# [Available data]
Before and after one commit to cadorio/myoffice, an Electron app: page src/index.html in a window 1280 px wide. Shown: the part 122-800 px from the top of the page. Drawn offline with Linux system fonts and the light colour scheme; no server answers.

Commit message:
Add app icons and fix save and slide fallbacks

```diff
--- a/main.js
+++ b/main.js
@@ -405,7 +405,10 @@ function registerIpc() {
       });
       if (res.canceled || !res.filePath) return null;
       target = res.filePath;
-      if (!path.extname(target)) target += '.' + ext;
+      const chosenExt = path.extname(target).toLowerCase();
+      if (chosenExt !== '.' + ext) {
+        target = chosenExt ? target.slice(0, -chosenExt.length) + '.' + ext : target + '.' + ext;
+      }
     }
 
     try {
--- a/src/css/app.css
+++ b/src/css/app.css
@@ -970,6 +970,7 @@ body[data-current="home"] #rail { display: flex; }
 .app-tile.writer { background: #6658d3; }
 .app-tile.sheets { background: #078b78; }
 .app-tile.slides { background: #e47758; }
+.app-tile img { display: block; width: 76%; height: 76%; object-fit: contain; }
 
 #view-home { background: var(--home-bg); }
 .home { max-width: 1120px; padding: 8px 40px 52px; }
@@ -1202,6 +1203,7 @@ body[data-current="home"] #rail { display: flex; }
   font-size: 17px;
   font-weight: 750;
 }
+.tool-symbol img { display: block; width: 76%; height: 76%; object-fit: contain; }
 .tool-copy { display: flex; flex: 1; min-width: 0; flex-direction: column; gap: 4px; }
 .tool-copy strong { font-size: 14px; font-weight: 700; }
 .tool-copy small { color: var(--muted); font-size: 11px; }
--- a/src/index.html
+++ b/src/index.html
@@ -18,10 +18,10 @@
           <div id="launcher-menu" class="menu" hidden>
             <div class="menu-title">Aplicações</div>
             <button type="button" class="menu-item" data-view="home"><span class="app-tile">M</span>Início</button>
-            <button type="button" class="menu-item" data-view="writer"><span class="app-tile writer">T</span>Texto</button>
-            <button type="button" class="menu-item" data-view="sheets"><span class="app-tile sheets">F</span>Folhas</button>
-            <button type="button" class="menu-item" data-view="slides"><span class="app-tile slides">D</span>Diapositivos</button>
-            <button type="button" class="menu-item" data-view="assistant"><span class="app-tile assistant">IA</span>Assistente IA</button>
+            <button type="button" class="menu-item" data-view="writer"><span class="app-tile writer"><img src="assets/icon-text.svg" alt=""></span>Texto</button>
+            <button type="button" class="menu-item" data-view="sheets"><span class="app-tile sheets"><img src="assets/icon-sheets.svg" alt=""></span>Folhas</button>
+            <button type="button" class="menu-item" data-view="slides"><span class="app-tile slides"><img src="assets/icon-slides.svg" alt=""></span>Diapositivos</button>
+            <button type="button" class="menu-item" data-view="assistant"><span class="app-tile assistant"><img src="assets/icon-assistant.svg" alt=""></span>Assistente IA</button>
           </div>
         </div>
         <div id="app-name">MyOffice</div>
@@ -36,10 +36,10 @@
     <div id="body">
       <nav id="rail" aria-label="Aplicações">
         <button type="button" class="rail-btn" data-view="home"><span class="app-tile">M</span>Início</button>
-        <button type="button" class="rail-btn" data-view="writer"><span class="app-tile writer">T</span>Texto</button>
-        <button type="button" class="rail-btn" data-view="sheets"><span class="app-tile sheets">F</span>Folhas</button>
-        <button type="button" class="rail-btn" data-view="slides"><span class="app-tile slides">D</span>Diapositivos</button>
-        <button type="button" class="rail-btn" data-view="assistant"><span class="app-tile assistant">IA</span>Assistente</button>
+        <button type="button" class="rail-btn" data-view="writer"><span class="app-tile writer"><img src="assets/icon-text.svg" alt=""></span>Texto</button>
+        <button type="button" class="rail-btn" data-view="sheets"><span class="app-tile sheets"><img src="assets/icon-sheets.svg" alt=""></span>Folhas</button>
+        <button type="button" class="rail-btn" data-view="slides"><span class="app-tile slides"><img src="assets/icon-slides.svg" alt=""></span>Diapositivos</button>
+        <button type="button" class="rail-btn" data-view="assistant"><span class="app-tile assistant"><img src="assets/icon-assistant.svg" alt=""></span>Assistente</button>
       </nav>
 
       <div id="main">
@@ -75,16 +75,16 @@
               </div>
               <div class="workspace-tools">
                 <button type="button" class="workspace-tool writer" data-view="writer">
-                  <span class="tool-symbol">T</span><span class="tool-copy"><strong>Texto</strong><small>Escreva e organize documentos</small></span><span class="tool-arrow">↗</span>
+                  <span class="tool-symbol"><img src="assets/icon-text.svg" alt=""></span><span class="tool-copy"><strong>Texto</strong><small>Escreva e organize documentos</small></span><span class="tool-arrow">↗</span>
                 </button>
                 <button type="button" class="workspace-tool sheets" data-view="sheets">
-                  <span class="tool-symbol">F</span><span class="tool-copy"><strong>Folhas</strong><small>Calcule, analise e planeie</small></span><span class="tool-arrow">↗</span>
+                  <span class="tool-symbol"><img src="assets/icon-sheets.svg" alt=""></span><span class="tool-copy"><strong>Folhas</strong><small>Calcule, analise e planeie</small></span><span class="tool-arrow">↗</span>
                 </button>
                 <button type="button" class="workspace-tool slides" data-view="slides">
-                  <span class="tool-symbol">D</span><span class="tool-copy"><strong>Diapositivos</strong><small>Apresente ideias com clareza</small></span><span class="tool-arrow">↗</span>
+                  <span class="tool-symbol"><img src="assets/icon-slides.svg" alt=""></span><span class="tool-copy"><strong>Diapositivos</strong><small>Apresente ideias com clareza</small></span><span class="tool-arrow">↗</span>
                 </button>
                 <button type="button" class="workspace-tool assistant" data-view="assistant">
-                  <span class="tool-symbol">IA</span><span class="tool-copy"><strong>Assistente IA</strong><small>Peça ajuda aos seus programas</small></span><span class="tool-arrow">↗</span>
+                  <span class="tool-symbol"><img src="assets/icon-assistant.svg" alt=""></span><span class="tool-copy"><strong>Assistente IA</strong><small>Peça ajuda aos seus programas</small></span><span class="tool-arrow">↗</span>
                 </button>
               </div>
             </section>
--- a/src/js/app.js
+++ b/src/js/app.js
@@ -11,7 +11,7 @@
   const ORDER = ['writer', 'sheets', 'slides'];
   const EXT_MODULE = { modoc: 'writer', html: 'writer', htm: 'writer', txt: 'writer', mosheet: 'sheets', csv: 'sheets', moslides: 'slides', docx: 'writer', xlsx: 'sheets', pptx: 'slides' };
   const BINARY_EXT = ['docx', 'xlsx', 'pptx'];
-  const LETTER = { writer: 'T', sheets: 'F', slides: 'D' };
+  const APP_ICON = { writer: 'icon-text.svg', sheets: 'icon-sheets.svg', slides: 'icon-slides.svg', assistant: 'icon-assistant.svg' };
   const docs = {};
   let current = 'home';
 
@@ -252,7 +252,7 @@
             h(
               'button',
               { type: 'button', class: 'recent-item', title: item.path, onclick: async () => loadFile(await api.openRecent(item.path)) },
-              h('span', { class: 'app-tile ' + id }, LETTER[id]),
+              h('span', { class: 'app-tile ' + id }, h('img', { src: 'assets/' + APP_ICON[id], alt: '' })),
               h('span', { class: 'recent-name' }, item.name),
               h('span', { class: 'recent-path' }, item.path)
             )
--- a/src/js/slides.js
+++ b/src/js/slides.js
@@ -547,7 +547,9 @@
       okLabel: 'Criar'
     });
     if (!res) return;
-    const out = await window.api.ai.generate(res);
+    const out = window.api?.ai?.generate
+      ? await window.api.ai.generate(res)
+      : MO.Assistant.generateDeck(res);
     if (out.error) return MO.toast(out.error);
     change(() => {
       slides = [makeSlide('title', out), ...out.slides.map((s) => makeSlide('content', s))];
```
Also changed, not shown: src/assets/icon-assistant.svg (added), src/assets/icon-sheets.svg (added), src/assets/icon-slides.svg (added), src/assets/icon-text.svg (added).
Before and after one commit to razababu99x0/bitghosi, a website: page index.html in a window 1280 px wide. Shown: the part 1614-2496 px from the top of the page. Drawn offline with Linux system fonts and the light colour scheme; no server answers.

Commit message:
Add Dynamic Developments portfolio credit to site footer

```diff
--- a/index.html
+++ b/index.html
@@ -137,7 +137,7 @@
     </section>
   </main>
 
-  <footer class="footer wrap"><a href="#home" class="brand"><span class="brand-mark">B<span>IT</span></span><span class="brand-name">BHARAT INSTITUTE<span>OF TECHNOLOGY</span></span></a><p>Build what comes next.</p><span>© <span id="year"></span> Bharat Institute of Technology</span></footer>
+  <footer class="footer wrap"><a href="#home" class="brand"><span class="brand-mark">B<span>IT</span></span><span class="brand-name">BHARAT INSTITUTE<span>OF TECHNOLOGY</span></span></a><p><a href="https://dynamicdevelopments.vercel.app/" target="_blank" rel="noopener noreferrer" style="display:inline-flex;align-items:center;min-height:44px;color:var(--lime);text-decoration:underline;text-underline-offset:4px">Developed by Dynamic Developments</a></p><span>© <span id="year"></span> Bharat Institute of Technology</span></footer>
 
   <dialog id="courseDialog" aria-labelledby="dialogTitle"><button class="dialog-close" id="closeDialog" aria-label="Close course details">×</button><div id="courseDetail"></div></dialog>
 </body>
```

# [Work order]
A complete answer gives every line of the records holding "writer".

# [Exercise output]
 .app-tile.writer { background: #6658d3; }
-            <button type="button" class="menu-item" data-view="writer"><span class="app-tile writer">T</span>Texto</button>
+            <button type="button" class="menu-item" data-view="writer"><span class="app-tile writer"><img src="assets/icon-text.svg" alt=""></span>Texto</button>
-        <button type="button" class="rail-btn" data-view="writer"><span class="app-tile writer">T</span>Texto</button>
+        <button type="button" class="rail-btn" data-view="writer"><span class="app-tile writer"><img src="assets/icon-text.svg" alt=""></span>Texto</button>
                 <button type="button" class="workspace-tool writer" data-view="writer">
   const ORDER = ['writer', 'sheets', 'slides'];
   const EXT_MODULE = { modoc: 'writer', html: 'writer', htm: 'writer', txt: 'writer', mosheet: 'sheets', csv: 'sheets', moslides: 'slides', docx: 'writer', xlsx: 'sheets', pptx: 'slides' };
-  const LETTER = { writer: 'T', sheets: 'F', slides: 'D' };
+  const APP_ICON = { writer: 'icon-text.svg', sheets: 'icon-sheets.svg', slides: 'icon-slides.svg', assistant: 'icon-assistant.svg' };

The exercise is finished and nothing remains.